**What to work on:** Your answer must be the full set of records, copied exactly, with no pictures in it.

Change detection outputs
——————————
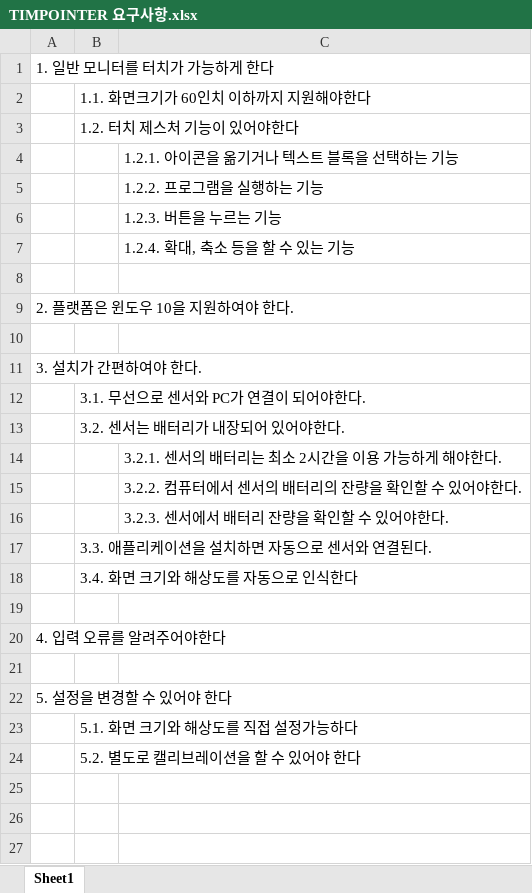
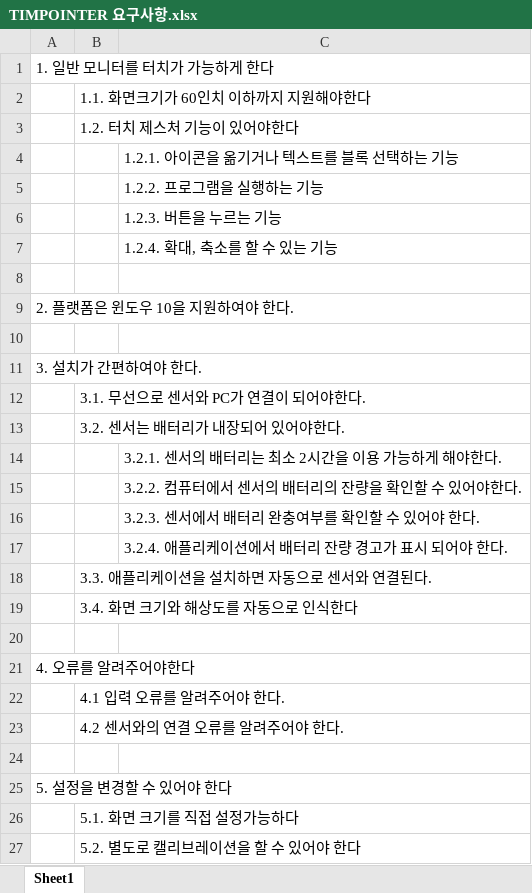
Before and after one commit to Capstone-Design/Documents, an Excel workbook: TIMPOINTER 요구사항.xlsx, sheet Sheet1, drawn as a sheet; values as stored, in another font and other column widths than the file's, no borders; addresses are those after the commit; the diff names each change by its address in the sheet, - before the commit and + after, or states it on an @@ line.

Commit message:
요구사항 일부 수정

```diff
--- a/TIMPOINTER 요구사항.xlsx (sheet Sheet1)
+++ b/TIMPOINTER 요구사항.xlsx (sheet Sheet1)
-C4: 1.2.1. 아이콘을 옮기거나 텍스트 블록을 선택하는 기능
+C4: 1.2.1. 아이콘을 옮기거나 텍스트를 블록 선택하는 기능
-C7: 1.2.4. 확대, 축소 등을 할 수 있는 기능
+C7: 1.2.4. 확대, 축소를 할 수 있는 기능
-C16: 3.2.3. 센서에서 배터리 잔량을 확인할 수 있어야한다.
+C16: 3.2.3. 센서에서 배터리 완충여부를 확인할 수 있어야 한다.
+row 17:  |  | 3.2.4. 애플리케이션에서 배터리 잔량 경고가 표시 되어야 한다.
-A21: 4. 입력 오류를 알려주어야한다
+A21: 4. 오류를 알려주어야한다
+row 22:  | 4.1 입력 오류를 알려주어야 한다.
+row 23:  | 4.2 센서와의 연결 오류를 알려주어야 한다.
-B26: 5.1. 화면 크기와 해상도를 직접 설정가능하다
+B26: 5.1. 화면 크기를 직접 설정가능하다
```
——————————
**Written response:**
Before and after one commit to Capstone-Design/Documents, an Excel workbook: TIMPOINTER 요구사항.xlsx, sheet Sheet1, drawn as a sheet; values as stored, in another font and other column widths than the file's, no borders; addresses are those after the commit; the diff names each change by its address in the sheet, - before the commit and + after, or states it on an @@ line.

Commit message:
요구사항 일부 수정

```diff
--- a/TIMPOINTER 요구사항.xlsx (sheet Sheet1)
+++ b/TIMPOINTER 요구사항.xlsx (sheet Sheet1)
-C4: 1.2.1. 아이콘을 옮기거나 텍스트 블록을 선택하는 기능
+C4: 1.2.1. 아이콘을 옮기거나 텍스트를 블록 선택하는 기능
-C7: 1.2.4. 확대, 축소 등을 할 수 있는 기능
+C7: 1.2.4. 확대, 축소를 할 수 있는 기능
-C16: 3.2.3. 센서에서 배터리 잔량을 확인할 수 있어야한다.
+C16: 3.2.3. 센서에서 배터리 완충여부를 확인할 수 있어야 한다.
+row 17:  |  | 3.2.4. 애플리케이션에서 배터리 잔량 경고가 표시 되어야 한다.
-A21: 4. 입력 오류를 알려주어야한다
+A21: 4. 오류를 알려주어야한다
+row 22:  | 4.1 입력 오류를 알려주어야 한다.
+row 23:  | 4.2 센서와의 연결 오류를 알려주어야 한다.
-B26: 5.1. 화면 크기와 해상도를 직접 설정가능하다
+B26: 5.1. 화면 크기를 직접 설정가능하다
```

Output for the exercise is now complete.